    – Tom Minka
    Commented Sep 3, 2014 at 18:33
  • $\begingroup$ All that page 3 and onward describes is latin hypercube sampling in general.

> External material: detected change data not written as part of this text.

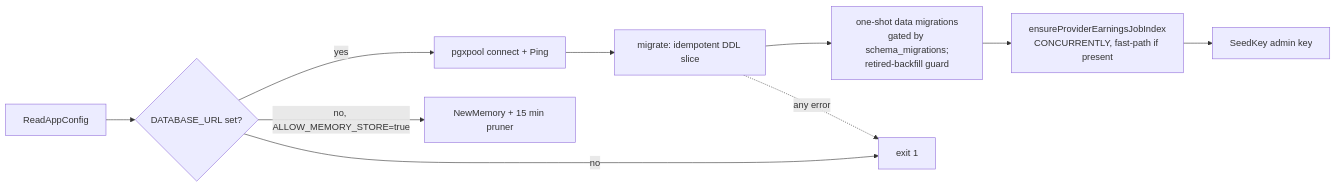
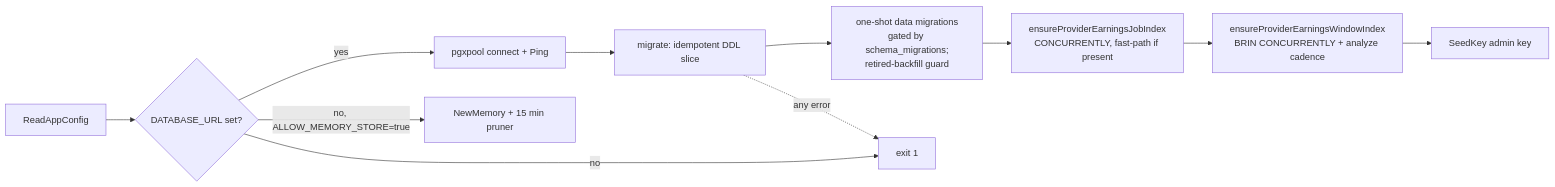
The diagram in docs/architecture/storage.md (Gajesh2007/d-inference), drawn with Mermaid before and after one commit. The commit also changed other lines of this file and 19 other files, not shown here.

````diff
--- a/docs/architecture/storage.md
+++ b/docs/architecture/storage.md
@@ -203,12 +204,13 @@
 ```mermaid
 flowchart LR
   A[ReadAppConfig] --> B{DATABASE_URL set?}
   B -- yes --> C[pgxpool connect + Ping]
   C --> D[migrate: idempotent DDL slice]
   D --> E[one-shot data migrations\ngated by schema_migrations;\nretired-backfill guard]
   E --> F[ensureProviderEarningsJobIndex\nCONCURRENTLY, fast-path if present]
-  F --> G[SeedKey admin key]
+  F --> F2[ensureProviderEarningsWindowIndex\nBRIN CONCURRENTLY + analyze cadence]
+  F2 --> G[SeedKey admin key]
   B -- no, ALLOW_MEMORY_STORE=true --> H[NewMemory + 15 min pruner]
   B -- no --> X[exit 1]
   D -. any error .-> X
 ```
````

There is no proposed solution in there for the case of finite discrete sets. $\endgroup$
    – Dan
    Commented Sep 3, 2014 at 19:05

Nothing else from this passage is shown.